- Pay attention to detail – be aware of changes in body language and reactions of tester
- Be able to identify if a tester gets uncomfortable and be able to put them at ease
Creating the scenario #
A scenario is a story that represents typical user activities and focuses on a single feature or group of related features. Scenarios should be:
- Short – Time is precious during usability testing, so you don’t want to spend too much time on reading or explaining scenarios
- Specific – The wording of the scenario should be unambiguous and have a specific objective
- Realistic – The scenario should be typical of the activities that an average user will do with the software
- Familiar – The scenario should explain the task in the user’s language and related to their usual context
- Not too detailed – Explaining exactly how the user should achieve the goal will bias how they attempt to do so, defeating the purpose of the test
An example of a scenario:
“You’ve forgotten your password for this website. Go and request a reminder.”
Jakob Nielsen writes in detail about the maths behind his assertion that you find the majority of usability issues after running only five tests. From direct experience, I can happily say that this really does seem to be the case in real life, providing all five users are representative of a single user persona. If you need to test multiple user personas, for example both novice users and power users, you’re going to need a minimum of five users for each.
Of course, there’s nothing stopping you testing with more than five users. In practice, you’ll probably find the law of diminishing returns comes in to play. Given that we came into lo-fi usability testing as a means of keeping the time, effort and cost down, we can safely stick with five.
Preparing the room #
- If you can, run the usability test in the user’s own environment
- Otherwise, find a quiet room where you and the test participant are unlikely to be disturbed
- If you’re using a laptop, provide a separate keyboard and mouse if you can, unless you specifically need to test usability of the software or website with the laptop’s built-in touchpad
- Allocate about forty-five minutes for the session to allow a few minutes’ preamble, but no longer to avoid user fatigue
- Bring a few pens and lots of paper to take down notes
- Sit the user in the ‘driving seat’
- Sit alongside the user where you can see what they’re seeing on the screen, but also be able to see their face and how they use the mouse
- Keep an eye on the time, particularly if you’re running several sessions back-to-back, though avoid having a huge clock in front of the user – it’s not a timed examination
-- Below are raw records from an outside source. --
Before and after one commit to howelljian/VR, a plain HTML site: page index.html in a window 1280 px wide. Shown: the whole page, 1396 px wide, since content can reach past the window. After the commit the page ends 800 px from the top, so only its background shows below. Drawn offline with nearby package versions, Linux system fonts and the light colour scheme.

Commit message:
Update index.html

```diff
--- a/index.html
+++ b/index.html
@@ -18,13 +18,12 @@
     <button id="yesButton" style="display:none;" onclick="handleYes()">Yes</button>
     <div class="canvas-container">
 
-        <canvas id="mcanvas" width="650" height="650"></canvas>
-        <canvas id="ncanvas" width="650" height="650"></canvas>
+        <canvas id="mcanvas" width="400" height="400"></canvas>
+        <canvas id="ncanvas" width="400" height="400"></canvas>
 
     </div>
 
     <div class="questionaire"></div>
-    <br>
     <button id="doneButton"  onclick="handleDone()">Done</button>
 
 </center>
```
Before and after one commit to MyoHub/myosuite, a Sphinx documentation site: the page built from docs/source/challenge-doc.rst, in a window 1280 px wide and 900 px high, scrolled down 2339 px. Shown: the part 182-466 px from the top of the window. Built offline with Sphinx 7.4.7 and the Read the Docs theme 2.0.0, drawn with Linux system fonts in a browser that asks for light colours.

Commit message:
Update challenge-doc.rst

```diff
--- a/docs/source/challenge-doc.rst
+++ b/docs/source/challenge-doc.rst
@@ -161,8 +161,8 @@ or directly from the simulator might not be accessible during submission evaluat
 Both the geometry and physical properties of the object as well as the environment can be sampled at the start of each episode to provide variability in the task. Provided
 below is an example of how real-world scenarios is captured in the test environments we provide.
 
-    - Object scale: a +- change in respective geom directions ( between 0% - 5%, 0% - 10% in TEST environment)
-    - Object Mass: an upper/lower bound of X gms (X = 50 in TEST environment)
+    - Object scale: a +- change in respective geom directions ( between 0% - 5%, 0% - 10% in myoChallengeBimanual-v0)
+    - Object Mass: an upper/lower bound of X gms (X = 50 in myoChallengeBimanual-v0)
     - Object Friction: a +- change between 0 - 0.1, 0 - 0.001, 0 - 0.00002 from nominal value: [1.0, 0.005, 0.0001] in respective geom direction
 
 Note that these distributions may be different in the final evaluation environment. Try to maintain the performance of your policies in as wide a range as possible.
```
That covers the preparation for a usability test. Next time, ten top tips for running the usability test itself. Thanks for reading.